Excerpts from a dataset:
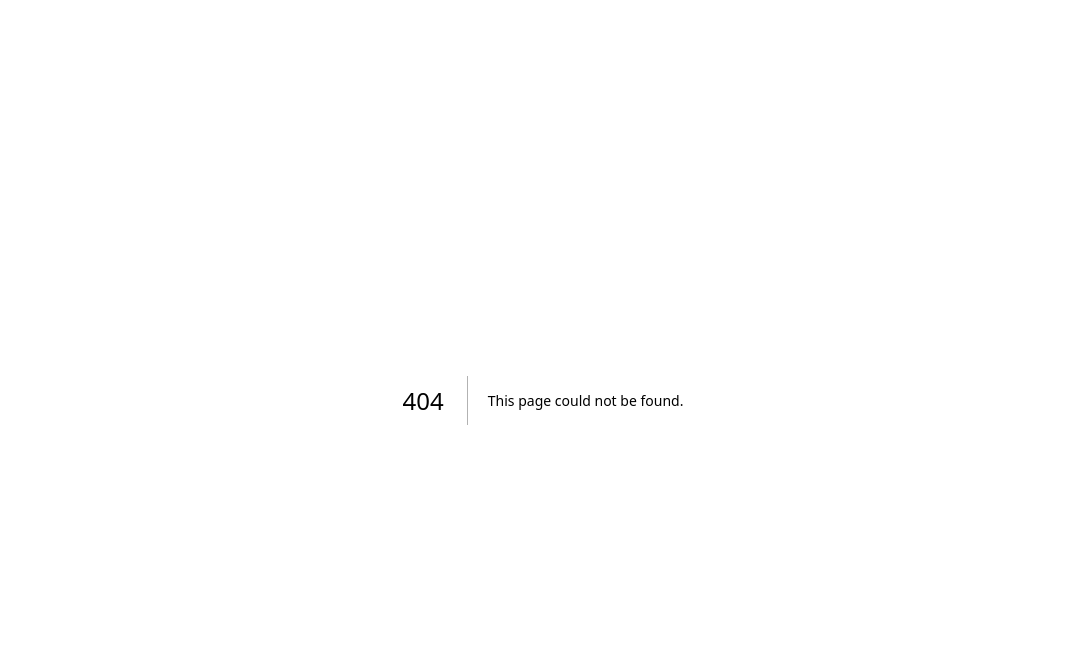
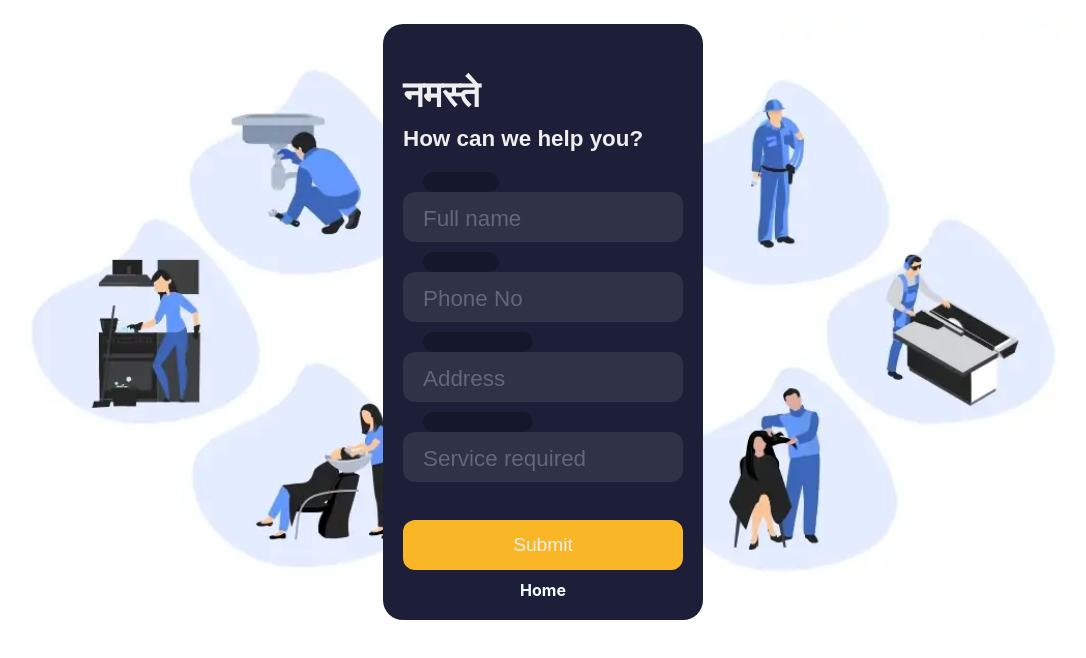
Before and after one commit to nikhilmeria/next_auth_app, a Next.js app: page /features/services in a window 1280 px wide. Before the commit this address had no page. Shown: the top 658 px of the page, without its empty margins (97-1183 px from the left). Built offline with nearby package versions, Linux system fonts and the light colour scheme.

Commit message:
template  demo ready for client

```diff
--- /dev/null
+++ b/pages/api/form.js
@@ -0,0 +1,9 @@
+export default function formHandler(req, res) {
+ if (req.method === "POST") {
+  // console.log("body1: ", req.body.myName);
+  // console.log("body2: ", req.body.myPhn);
+  // console.log("body3: ", req.body.myServ);
+
+  res.status(201).json({data: "Form processing sucessful"});
+ }
+}
--- /dev/null
+++ b/pages/features/services.js
@@ -0,0 +1,115 @@
+import {useState} from "react";
+import Link from "next/link";
+import {useRouter} from "next/router";
+import {ToastContainer, toast} from "react-toastify";
+import "react-toastify/dist/ReactToastify.css";
+import serviceStyles from "../../styles/Services.module.css";
+
+function Service() {
+ const [myName, setMyName] = useState("");
+ const [myPhn, setMyPhn] = useState("");
+ const [myServ, setMyServ] = useState("");
+ const router = useRouter();
+
+ const handleSubmit = async (e) => {
+  e.preventDefault();
+  //   console.log(myName);
+  //   console.log(myPhn);
+  //   console.log(myServ);
+
+  const response = await fetch("/api/form", {
+   method: "POST",
+   body: JSON.stringify({myName, myPhn, myServ}),
+   headers: {"Content-Type": "application/json"},
+  });
+  const {data} = await response.json();
+  //console.log("result : ", data);
+  toast.success("Form submitted !");
+  // router.replace("/");
+ };
+
+ return (
+  <div className={serviceStyles.main}>
+   <h3>Shoorvir.com</h3>
+   <div className={serviceStyles.form}>
+    <div className={serviceStyles.title}>नमस्ते</div>
+    <div className={serviceStyles.subtitle}>How can we help you?</div>
+    <div className={serviceStyles.inputContainer + " " + serviceStyles.ic1}>
+     <input
+      id="fullname"
+      className={serviceStyles.input}
+      type="text"
+      placeholder=" "
+      required
+      onChange={(e) => setMyName(e.target.value)}
+     />
+     <div className={serviceStyles.cut}></div>
+     <label htmlFor="fullname" className={serviceStyles.placeholder}>
+      Full name
+     </label>
+    </div>
+    <div className={serviceStyles.inputContainer + " " + serviceStyles.ic2}>
+     <input
+      id="phnNo"
+      className={serviceStyles.input}
+      type="tel"
+      placeholder=" "
+      required
+      onChange={(e) => setMyPhn(e.target.value)}
+     />
+     <div className={serviceStyles.cut}></div>
+     <label htmlFor="phnNo" className={serviceStyles.placeholder}>
+      Phone No
+     </label>
+    </div>
+    <div className={serviceStyles.inputContainer + " " + serviceStyles.ic2}>
+     <input
+      id="add"
+      className={serviceStyles.input}
+      type="text"
+      placeholder=" "
+      required
+     />
+     <div className={serviceStyles.cut + " " + serviceStyles.cutShort}></div>
+     <label htmlFor="add" className={serviceStyles.placeholder}>
+      Address
+     </label>
+    </div>
+    <div className={serviceStyles.inputContainer + " " + serviceStyles.ic2}>
+     <input
+      id="serv"
+      className={serviceStyles.input}
+      type="text"
+      placeholder=" "
+      required
+      onChange={(e) => setMyServ(e.target.value)}
+     />
+     <div className={serviceStyles.cut + " " + serviceStyles.cutShort}></div>
+     <label htmlFor="serv" className={serviceStyles.placeholder}>
+      Service required
+     </label>
+    </div>
+    <button type="text" className={serviceStyles.submit} onClick={handleSubmit}>
+     Submit
+    </button>
+    <ToastContainer
+     autoClose={1500}
+     position="top-right"
+     theme="colored"
+     closeOnClick={true}
+     pauseOnHover={true}
+     hideProgressBar={false}
+    />
+    <Link href="/">
+     <div className={serviceStyles.back}>
+      <h5>Home</h5>
+     </div>
+    </Link>
+   </div>
+  </div>
+ );
+}
+
+export default Service;
+
+//note on using toast- no styling to be provided in styles file. 'toast' method used above will provide the necessary
--- /dev/null
+++ b/styles/Services.module.css
@@ -0,0 +1,163 @@
+.main{
+  background-image: url("../public/images/services.webp");
+  max-width:100%;
+  min-height: 500px;
+  background-position-x: center;
+  background-repeat: no-repeat;
+  background-size: contain;
+}
+.main h3{
+    display: none;
+}
+@media (max-width:420px) {
+  .main{
+    margin-top: 40px;
+    min-width:100%;
+    position: absolute;
+  }
+  .main h3{
+    display: block;
+    position: relative;
+    top: -65px;
+    background-color: rgb(255, 214, 48);
+    text-align: center;
+    padding: 8px;
+    font-size: clamp(1.4rem, -0.875rem + 8.333vw, 3.5rem);
+  }
+}
+
+.form {
+  background-color: #1d1f39;
+  border-radius: 20px;
+  box-sizing: border-box;
+  max-height: 600px;
+  padding: 20px;
+  width: 320px;
+  margin: auto;
+  margin-top: 3vh;
+}
+@media (max-width:420px) {
+ .form{
+    margin-top: 180px;
+    margin-left: 50px;
+ }
+}
+
+.title {
+  color: #eee;
+  font-family: sans-serif;
+  font-size: 36px;
+  font-weight: 600;
+  margin-top: 30px;
+}
+
+.subtitle {
+  color: #eee;
+  font-family: sans-serif;
+  font-size: clamp(1.4rem, -0.875rem + 8.333vw, 0.8rem);
+  font-weight: 600;
+  margin-top: 10px;
+}
+
+.inputContainer {
+  height: 50px;
+  position: relative;
+  width: 100%;
+}
+
+.ic1 {
+  margin-top: 40px;
+}
+
+.ic2 {
+  margin-top: 30px;
+}
+
+.input {
+  background-color: #303245;
+  border-radius: 12px;
+  border: 0;
+  box-sizing: border-box;
+  color: #eee;
+  font-size: clamp(1.3rem, -0.875rem + 8.333vw, 0.5rem);
+  height: 100%;
+  outline: 0;
+  padding: 4px 20px 0;
+  width: 100%;
+}
+
+.cut {
+  background-color: #15172b;
+  border-radius: 10px;
+  height: 20px;
+  left: 20px;
+  position: absolute;
+  top: -20px;
+  transform: translateY(0);
+  transition: transform 200ms;
+  width: 76px;
+}
+
+.cutShort {
+  width: 110px;
+}
+
+.input:focus ~ .cut,
+.input:not(:placeholder-shown) ~ .cut {
+  transform: translateY(8px);
+}
+
+.placeholder {
+  color: #65657b;
+  font-family: sans-serif;
+  font-size: clamp(1.4rem, -0.875rem + 8.333vw, 0.8rem);
+  left: 20px;
+  line-height: 14px;
+  pointer-events: none;
+  position: absolute;
+  transform-origin: 0 50%;
+  transition: transform 200ms, color 200ms;
+  top: 20px;
+}
+
+.input:focus ~ .placeholder,
+.input:not(:placeholder-shown) ~ .placeholder {
+  transform: translateY(-30px) translateX(10px) scale(0.75);
+}
+
+.input:not(:placeholder-shown) ~ .placeholder {
+  color: #808097;
+}
+
+.input:focus ~ .placeholder {
+  color: #f9b728;
+}
+
+.submit {
+  background-color: #f9b728;
+  border-radius: 12px;
+  border: 0;
+  box-sizing: border-box;
+  color: #eee;
+  cursor: pointer;
+  font-size: clamp(1.2rem, -0.875rem + 8.333vw, 0.8rem);
+  /* font-size: 18px; */
+  height: 50px;
+  margin-top: 38px;
+  text-align: center;
+  width: 100%;
+}
+
+.submit:active {
+  color: #a490fb;
+}
+
+.back{
+    text-align: center;
+    color: azure;
+}
+.back h5{
+    font-size: clamp(1rem, -0.875rem + 8.333vw, 0.8rem);
+    margin: auto;
+    padding-top: 10px;
+}
```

**WORK ITEM**
Should a record include a picture, omit it from your copy and return the rest unchanged.

**ANSWER**
Before and after one commit to nikhilmeria/next_auth_app, a Next.js app: page /features/services in a window 1280 px wide. Before the commit this address had no page. Shown: the top 658 px of the page, without its empty margins (97-1183 px from the left). Built offline with nearby package versions, Linux system fonts and the light colour scheme.

Commit message:
template  demo ready for client

```diff
--- /dev/null
+++ b/pages/api/form.js
@@ -0,0 +1,9 @@
+export default function formHandler(req, res) {
+ if (req.method === "POST") {
+  // console.log("body1: ", req.body.myName);
+  // console.log("body2: ", req.body.myPhn);
+  // console.log("body3: ", req.body.myServ);
+
+  res.status(201).json({data: "Form processing sucessful"});
+ }
+}
--- /dev/null
+++ b/pages/features/services.js
@@ -0,0 +1,115 @@
+import {useState} from "react";
+import Link from "next/link";
+import {useRouter} from "next/router";
+import {ToastContainer, toast} from "react-toastify";
+import "react-toastify/dist/ReactToastify.css";
+import serviceStyles from "../../styles/Services.module.css";
+
+function Service() {
+ const [myName, setMyName] = useState("");
+ const [myPhn, setMyPhn] = useState("");
+ const [myServ, setMyServ] = useState("");
+ const router = useRouter();
+
+ const handleSubmit = async (e) => {
+  e.preventDefault();
+  //   console.log(myName);
+  //   console.log(myPhn);
+  //   console.log(myServ);
+
+  const response = await fetch("/api/form", {
+   method: "POST",
+   body: JSON.stringify({myName, myPhn, myServ}),
+   headers: {"Content-Type": "application/json"},
+  });
+  const {data} = await response.json();
+  //console.log("result : ", data);
+  toast.success("Form submitted !");
+  // router.replace("/");
+ };
+
+ return (
+  <div className={serviceStyles.main}>
+   <h3>Shoorvir.com</h3>
+   <div className={serviceStyles.form}>
+    <div className={serviceStyles.title}>नमस्ते</div>
+    <div className={serviceStyles.subtitle}>How can we help you?</div>
+    <div className={serviceStyles.inputContainer + " " + serviceStyles.ic1}>
+     <input
+      id="fullname"
+      className={serviceStyles.input}
+      type="text"
+      placeholder=" "
+      required
+      onChange={(e) => setMyName(e.target.value)}
+     />
+     <div className={serviceStyles.cut}></div>
+     <label htmlFor="fullname" className={serviceStyles.placeholder}>
+      Full name
+     </label>
+    </div>
+    <div className={serviceStyles.inputContainer + " " + serviceStyles.ic2}>
+     <input
+      id="phnNo"
+      className={serviceStyles.input}
+      type="tel"
+      placeholder=" "
+      required
+      onChange={(e) => setMyPhn(e.target.value)}
+     />
+     <div className={serviceStyles.cut}></div>
+     <label htmlFor="phnNo" className={serviceStyles.placeholder}>
+      Phone No
+     </label>
+    </div>
+    <div className={serviceStyles.inputContainer + " " + serviceStyles.ic2}>
+     <input
+      id="add"
+      className={serviceStyles.input}
+      type="text"
+      placeholder=" "
+      required
+     />
+     <div className={serviceStyles.cut + " " + serviceStyles.cutShort}></div>
+     <label htmlFor="add" className={serviceStyles.placeholder}>
+      Address
+     </label>
+    </div>
+    <div className={serviceStyles.inputContainer + " " + serviceStyles.ic2}>
+     <input
+      id="serv"
+      className={serviceStyles.input}
+      type="text"
+      placeholder=" "
+      required
+      onChange={(e) => setMyServ(e.target.value)}
+     />
+     <div className={serviceStyles.cut + " " + serviceStyles.cutShort}></div>
+     <label htmlFor="serv" className={serviceStyles.placeholder}>
+      Service required
+     </label>
+    </div>
+    <button type="text" className={serviceStyles.submit} onClick={handleSubmit}>
+     Submit
+    </button>
+    <ToastContainer
+     autoClose={1500}
+     position="top-right"
+     theme="colored"
+     closeOnClick={true}
+     pauseOnHover={true}
+     hideProgressBar={false}
+    />
+    <Link href="/">
+     <div className={serviceStyles.back}>
+      <h5>Home</h5>
+     </div>
+    </Link>
+   </div>
+  </div>
+ );
+}
+
+export default Service;
+
+//note on using toast- no styling to be provided in styles file. 'toast' method used above will provide the necessary
--- /dev/null
+++ b/styles/Services.module.css
@@ -0,0 +1,163 @@
+.main{
+  background-image: url("../public/images/services.webp");
+  max-width:100%;
+  min-height: 500px;
+  background-position-x: center;
+  background-repeat: no-repeat;
+  background-size: contain;
+}
+.main h3{
+    display: none;
+}
+@media (max-width:420px) {
+  .main{
+    margin-top: 40px;
+    min-width:100%;
+    position: absolute;
+  }
+  .main h3{
+    display: block;
+    position: relative;
+    top: -65px;
+    background-color: rgb(255, 214, 48);
+    text-align: center;
+    padding: 8px;
+    font-size: clamp(1.4rem, -0.875rem + 8.333vw, 3.5rem);
+  }
+}
+
+.form {
+  background-color: #1d1f39;
+  border-radius: 20px;
+  box-sizing: border-box;
+  max-height: 600px;
+  padding: 20px;
+  width: 320px;
+  margin: auto;
+  margin-top: 3vh;
+}
+@media (max-width:420px) {
+ .form{
+    margin-top: 180px;
+    margin-left: 50px;
+ }
+}
+
+.title {
+  color: #eee;
+  font-family: sans-serif;
+  font-size: 36px;
+  font-weight: 600;
+  margin-top: 30px;
+}
+
+.subtitle {
+  color: #eee;
+  font-family: sans-serif;
+  font-size: clamp(1.4rem, -0.875rem + 8.333vw, 0.8rem);
+  font-weight: 600;
+  margin-top: 10px;
+}
+
+.inputContainer {
+  height: 50px;
+  position: relative;
+  width: 100%;
+}
+
+.ic1 {
+  margin-top: 40px;
+}
+
+.ic2 {
+  margin-top: 30px;
+}
+
+.input {
+  background-color: #303245;
+  border-radius: 12px;
+  border: 0;
+  box-sizing: border-box;
+  color: #eee;
+  font-size: clamp(1.3rem, -0.875rem + 8.333vw, 0.5rem);
+  height: 100%;
+  outline: 0;
+  padding: 4px 20px 0;
+  width: 100%;
+}
+
+.cut {
+  background-color: #15172b;
+  border-radius: 10px;
+  height: 20px;
+  left: 20px;
+  position: absolute;
+  top: -20px;
+  transform: translateY(0);
+  transition: transform 200ms;
+  width: 76px;
+}
+
+.cutShort {
+  width: 110px;
+}
+
+.input:focus ~ .cut,
+.input:not(:placeholder-shown) ~ .cut {
+  transform: translateY(8px);
+}
+
+.placeholder {
+  color: #65657b;
+  font-family: sans-serif;
+  font-size: clamp(1.4rem, -0.875rem + 8.333vw, 0.8rem);
+  left: 20px;
+  line-height: 14px;
+  pointer-events: none;
+  position: absolute;
+  transform-origin: 0 50%;
+  transition: transform 200ms, color 200ms;
+  top: 20px;
+}
+
+.input:focus ~ .placeholder,
+.input:not(:placeholder-shown) ~ .placeholder {
+  transform: translateY(-30px) translateX(10px) scale(0.75);
+}
+
+.input:not(:placeholder-shown) ~ .placeholder {
+  color: #808097;
+}
+
+.input:focus ~ .placeholder {
+  color: #f9b728;
+}
+
+.submit {
+  background-color: #f9b728;
+  border-radius: 12px;
+  border: 0;
+  box-sizing: border-box;
+  color: #eee;
+  cursor: pointer;
+  font-size: clamp(1.2rem, -0.875rem + 8.333vw, 0.8rem);
+  /* font-size: 18px; */
+  height: 50px;
+  margin-top: 38px;
+  text-align: center;
+  width: 100%;
+}
+
+.submit:active {
+  color: #a490fb;
+}
+
+.back{
+    text-align: center;
+    color: azure;
+}
+.back h5{
+    font-size: clamp(1rem, -0.875rem + 8.333vw, 0.8rem);
+    margin: auto;
+    padding-top: 10px;
+}
```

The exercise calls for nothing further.